Data shown START

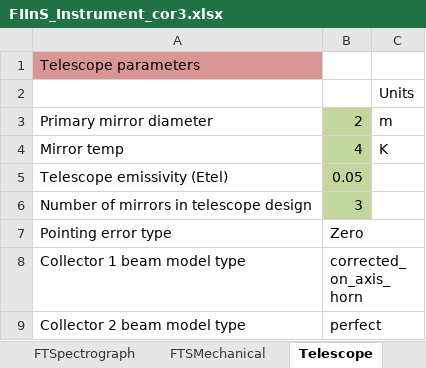
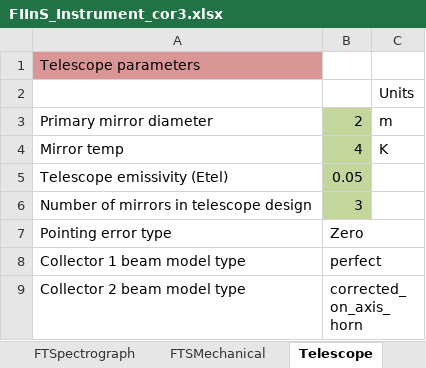
Before and after one commit to handofkwll/fisica, an Excel workbook: excel/FIInS_Instrument_cor3.xlsx, sheet Telescope, drawn as a sheet; values as stored, in another font and other column widths than the file's, no borders; the diff names each change by its address in the sheet, - before the commit and + after, or states it on an @@ line.

Commit message:
FIInS file with different illumination patterns for each collector.

```diff
--- a/excel/FIInS_Instrument_cor3.xlsx (sheet Telescope)
+++ b/excel/FIInS_Instrument_cor3.xlsx (sheet Telescope)
-B8: corrected_on_axis_horn
+B8: perfect
-B9: perfect
+B9: corrected_on_axis_horn
```
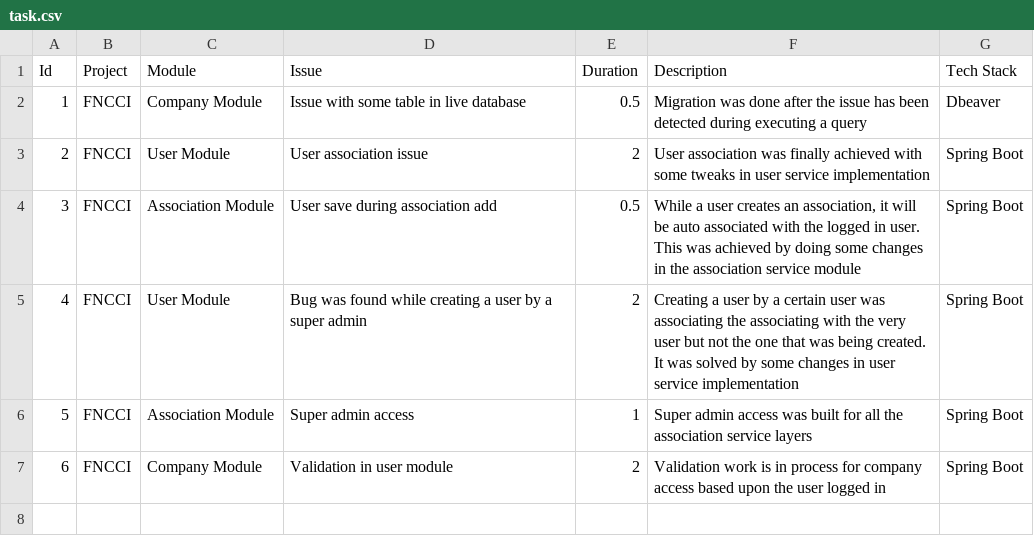
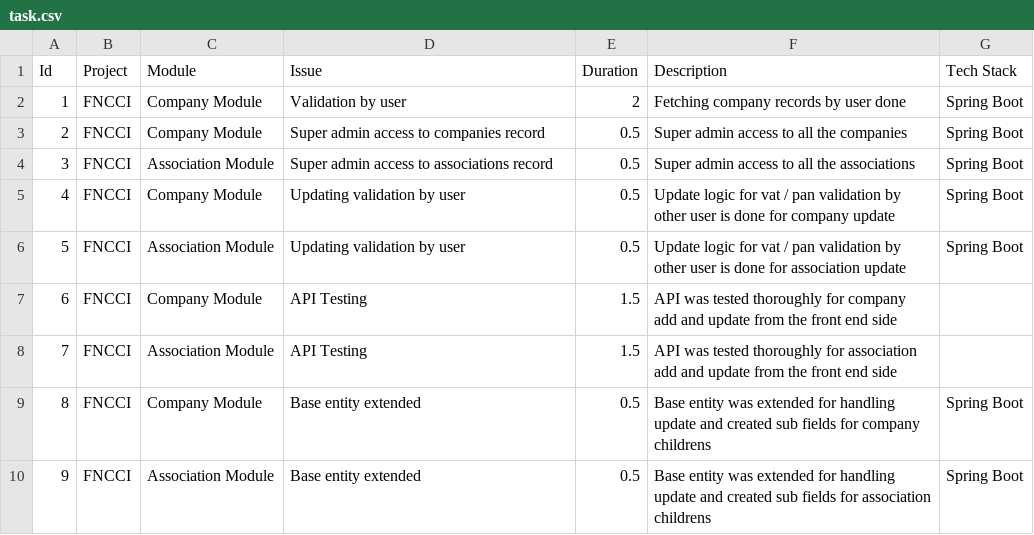
Before and after one commit to iambstha/TaskCsvToText, a CSV file: bin/task.csv, drawn as a sheet; removed rows and columns are numbered as before the commit, all else as after; the diff names each change by its address in the sheet, - before the commit and + after, or states it on an @@ line.

```diff
--- a/bin/task.csv
+++ b/bin/task.csv
-row 2: 1 | FNCCI | Company Module | Issue with some table in live database | 0.5 | Migration was done after the issue has been detected during executing a query | Dbeaver
@@ column A (Id) renumbered between rows 2 and 9 @@
-C2 (Module): User Module
+C2 (Module): Company Module
-D2 (Issue): User association issue
+D2 (Issue): Validation by user
-F2 (Description): User association was finally achieved with some tweaks in user service implementation
+F2 (Description): Fetching company records by user done
+row 3: 2 | FNCCI | Company Module | Super admin access to companies record | 0.5 | Super admin access to all the companies | Spring Boot
-D4 (Issue): User save during association add
+D4 (Issue): Super admin access to associations record
-F4 (Description): While a user creates an association, it will be auto associated with the logged in user. This was achieved by doing some changes in the association service module
+F4 (Description): Super admin access to all the associations
-C5 (Module): User Module
+C5 (Module): Company Module
-D5 (Issue): Bug was found while creating a user by a super admin
+D5 (Issue): Updating validation by user
-E5 (Duration): 2
+E5 (Duration): 0.5
-F5 (Description): Creating a user by a certain user was associating the associating with the very user but not the one that was being created. It was solved by some changes in user service implementation
+F5 (Description): Update logic for vat / pan validation by other user is done for company update
-D6 (Issue): Super admin access
+D6 (Issue): Updating validation by user
-E6 (Duration): 1
+E6 (Duration): 0.5
-F6 (Description): Super admin access was built for all the association service layers
+F6 (Description): Update logic for vat / pan validation by other user is done for association update
+row 7: 6 | FNCCI | Company Module | API Testing | 1.5 | API was tested thoroughly for company add and update from the front end side
+row 8: 7 | FNCCI | Association Module | API Testing | 1.5 | API was tested thoroughly for association add and update from the front end side
-D9 (Issue): Validation in user module
+D9 (Issue): Base entity extended
-E9 (Duration): 2
+E9 (Duration): 0.5
-F9 (Description): Validation work is in process for company access based upon the user logged in
+F9 (Description): Base entity was extended for handling update and created sub fields for company childrens
+row 10: 9 | FNCCI | Association Module | Base entity extended | 0.5 | Base entity was extended for handling update and created sub fields for association childrens | Spring Boot
```
Also changed, not shown: src/task.csv, 2 other files.
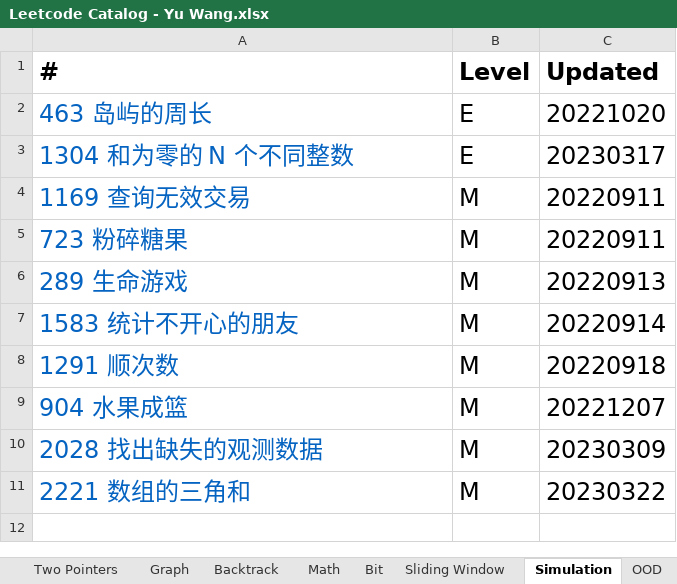
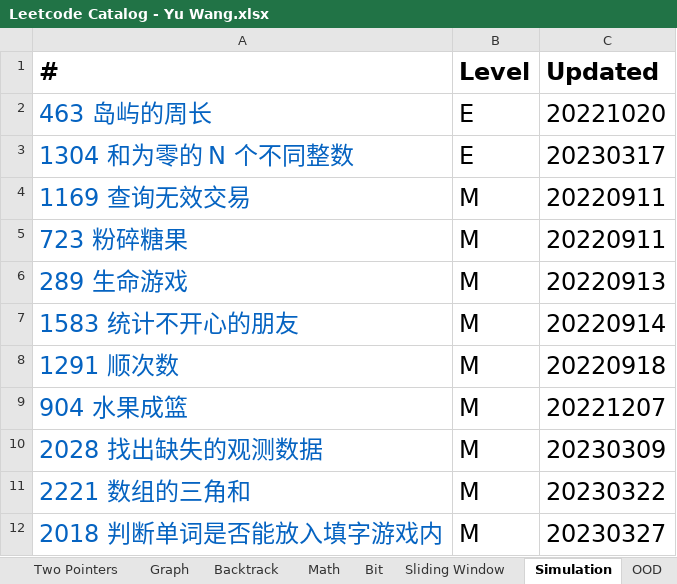
Before and after one commit to wywy136/Notes, an Excel workbook: Algorithms/Leetcode/Leetcode Catalog - Yu Wang.xlsx, sheet Simulation, drawn as a sheet; values as stored, in another font and other column widths than the file's, no borders; the diff names each change by its address in the sheet, - before the commit and + after, or states it on an @@ line.

```diff
--- a/Algorithms/Leetcode/Leetcode Catalog - Yu Wang.xlsx (sheet Simulation)
+++ b/Algorithms/Leetcode/Leetcode Catalog - Yu Wang.xlsx (sheet Simulation)
+row 12: 2018 判断单词是否能放入填字游戏内 | M | 20230327
```
Also changed, not shown: sheet Tree, sheet Binary Search, sheet Hash, sheet Math, sheet Heap, sheet DP, 1 more sheet, other sheet tabs, 13 other files.
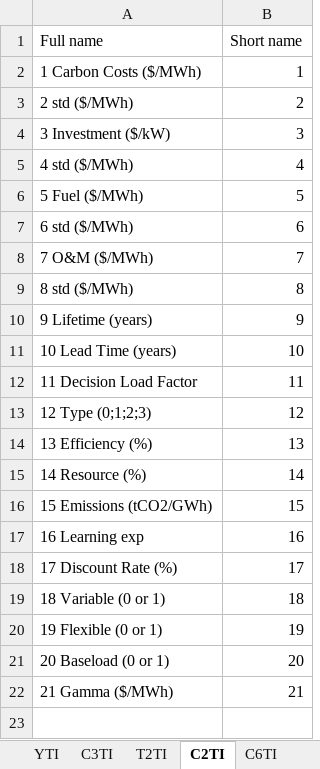
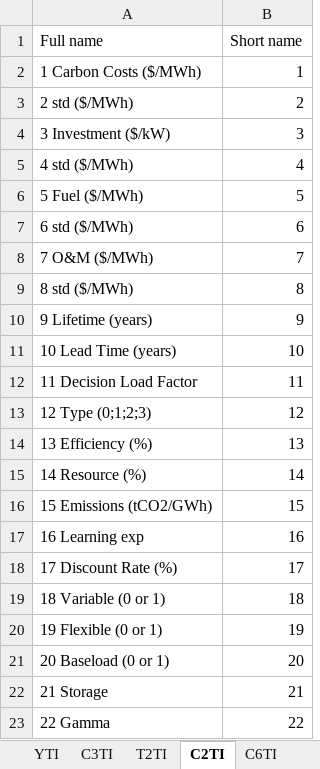
Before and after one commit to cpmodel/FTT_StandAlone, an Excel workbook: Utilities/titles/classification_titles.xlsx, sheet C2TI, drawn as a sheet; values as stored, in another font and other column widths than the file's, no borders; the diff names each change by its address in the sheet, - before the commit and + after, or states it on an @@ line.

Commit message:
Make gamma 1D, improve automation
Further changing the step size of the automation algorithm, for improved speed and accuracy.

```diff
--- a/Utilities/titles/classification_titles.xlsx (sheet C2TI)
+++ b/Utilities/titles/classification_titles.xlsx (sheet C2TI)
-A22 (Full name): 21 Gamma ($/MWh)
+A22 (Full name): 21 Storage
+row 23: 22 Gamma | 22
```
Also changed, not shown: sheet Models, sheet C6TI, sheet C3TI, 6 other files.
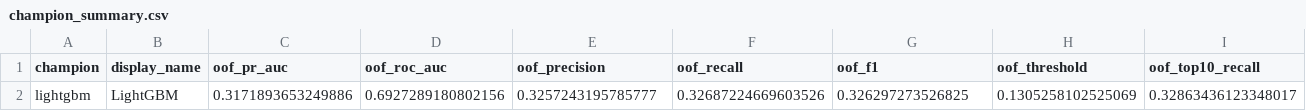
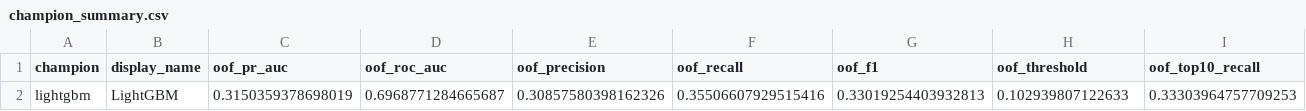
Before and after one commit to golddragon0926/SKN33_2_4team_project, a CSV file: artifacts/champion_summary.csv, drawn as a sheet; only a part is shown; removed rows and columns are numbered as before the commit, all else as after; rows hold the shown columns only; the diff names each change by its address in the sheet, - before the commit and + after, or states it on an @@ line.

```diff
--- a/artifacts/champion_summary.csv
+++ b/artifacts/champion_summary.csv
-row 2: lightgbm | LightGBM | 0.3171893653249886 | 0.6927289180802156 | 0.3257243195785777 | 0.32687224669603526 | 0.326297273526825 | 0.1305258102525069 | 0.32863436123348017
+row 2: lightgbm | LightGBM | 0.3150359378698019 | 0.6968771284665687 | 0.30857580398162326 | 0.35506607929515416 | 0.33019254403932813 | 0.102939807122633 | 0.33303964757709253
```
Also changed, not shown: artifacts/campaign_capacity.csv, artifacts/oof_predictions/lightgbm_oof.csv, 34 other files.
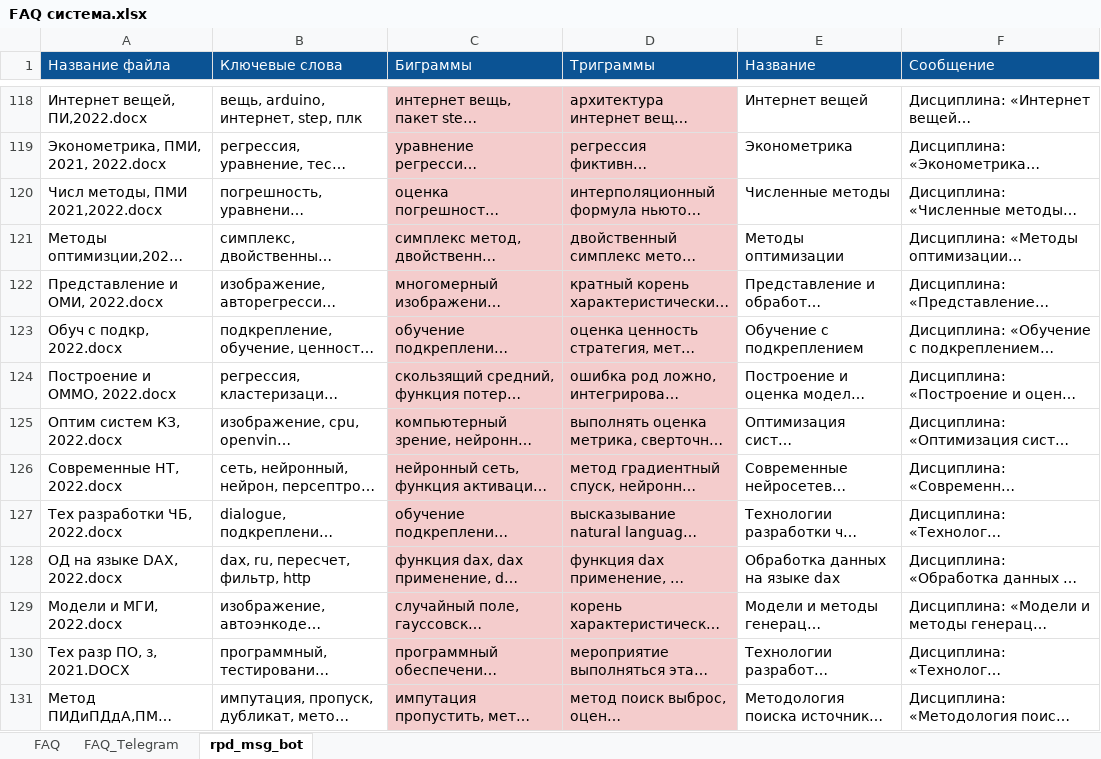
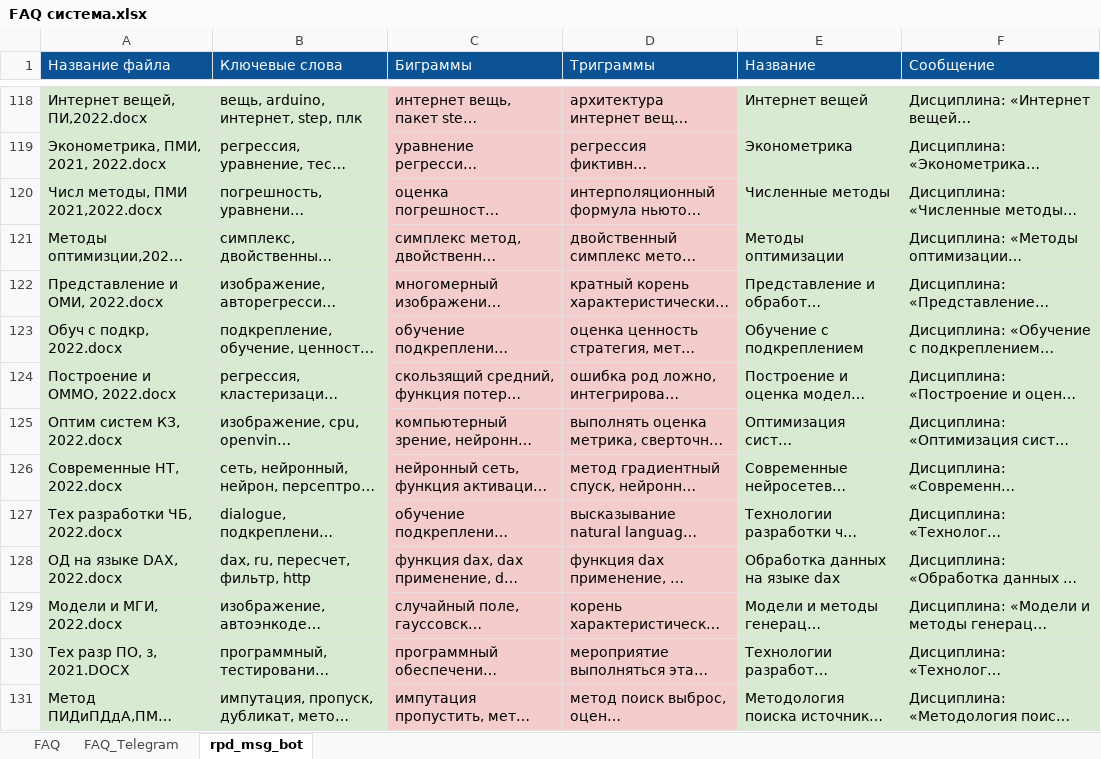
Before and after one commit to Valyaevgeorgiy/VKR_work, an Excel workbook: code/FAQ система.xlsx, sheet rpd_msg_bot, drawn as a sheet; only a part is shown, gaps mark what is left out; long unchanged cells end in …; values as stored, in another font and other column widths than the file's, no borders; charts and pictures not drawn; the diff covers the shown part only; the diff names each change by its address in the sheet, - before the commit and + after, or states it on an @@ line.

```diff
--- a/code/FAQ система.xlsx (sheet rpd_msg_bot)
+++ b/code/FAQ система.xlsx (sheet rpd_msg_bot)
-A118:B131 fill: none
+A118:B131 fill: #D9EAD3
-E118:F131 fill: none
+E118:F131 fill: #D9EAD3
```
Also changed, not shown: 1 edited cell and cell formats elsewhere in this sheet, sheet FAQ, formulas that keep their value.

Data shown END

> Try it:
Pull every line containing "Also" from the entries above and copy it.

> Output of the task:
Also changed, not shown: src/task.csv, 2 other files.
Also changed, not shown: sheet Tree, sheet Binary Search, sheet Hash, sheet Math, sheet Heap, sheet DP, 1 more sheet, other sheet tabs, 13 other files.
Also changed, not shown: sheet Models, sheet C6TI, sheet C3TI, 6 other files.
Also changed, not shown: artifacts/campaign_capacity.csv, artifacts/oof_predictions/lightgbm_oof.csv, 34 other files.
Also changed, not shown: 1 edited cell and cell formats elsewhere in this sheet, sheet FAQ, formulas that keep their value.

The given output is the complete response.